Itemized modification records
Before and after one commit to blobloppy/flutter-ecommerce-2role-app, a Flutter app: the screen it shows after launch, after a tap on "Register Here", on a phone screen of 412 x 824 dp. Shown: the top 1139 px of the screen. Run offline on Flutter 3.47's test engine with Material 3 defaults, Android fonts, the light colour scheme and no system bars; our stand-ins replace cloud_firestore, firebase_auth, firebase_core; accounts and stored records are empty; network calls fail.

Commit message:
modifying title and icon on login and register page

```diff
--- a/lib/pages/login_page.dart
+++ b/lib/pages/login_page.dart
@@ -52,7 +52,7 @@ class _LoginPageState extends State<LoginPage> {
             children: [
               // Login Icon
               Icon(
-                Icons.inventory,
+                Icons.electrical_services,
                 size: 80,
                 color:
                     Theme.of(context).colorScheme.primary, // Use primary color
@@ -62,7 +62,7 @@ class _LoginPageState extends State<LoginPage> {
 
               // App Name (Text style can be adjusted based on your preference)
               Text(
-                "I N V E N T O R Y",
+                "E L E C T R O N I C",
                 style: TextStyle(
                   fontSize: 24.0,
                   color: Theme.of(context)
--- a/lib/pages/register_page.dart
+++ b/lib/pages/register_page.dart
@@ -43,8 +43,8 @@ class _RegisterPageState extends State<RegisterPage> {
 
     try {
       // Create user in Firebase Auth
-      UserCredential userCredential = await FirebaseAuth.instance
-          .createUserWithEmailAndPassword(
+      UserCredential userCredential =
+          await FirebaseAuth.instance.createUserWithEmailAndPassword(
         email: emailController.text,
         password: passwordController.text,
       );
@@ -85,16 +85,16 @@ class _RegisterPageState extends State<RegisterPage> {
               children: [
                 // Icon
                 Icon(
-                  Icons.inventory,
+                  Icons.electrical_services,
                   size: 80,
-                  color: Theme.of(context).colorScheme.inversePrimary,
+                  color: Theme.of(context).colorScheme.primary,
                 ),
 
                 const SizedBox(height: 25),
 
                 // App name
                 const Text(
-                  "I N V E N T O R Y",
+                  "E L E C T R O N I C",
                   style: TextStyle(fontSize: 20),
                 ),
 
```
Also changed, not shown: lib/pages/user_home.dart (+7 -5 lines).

Activity
In the records above, locate each line with the word "Icons". Copy all such lines.

Output for this task
-                Icons.inventory,
+                Icons.electrical_services,
-                  Icons.inventory,
+                  Icons.electrical_services,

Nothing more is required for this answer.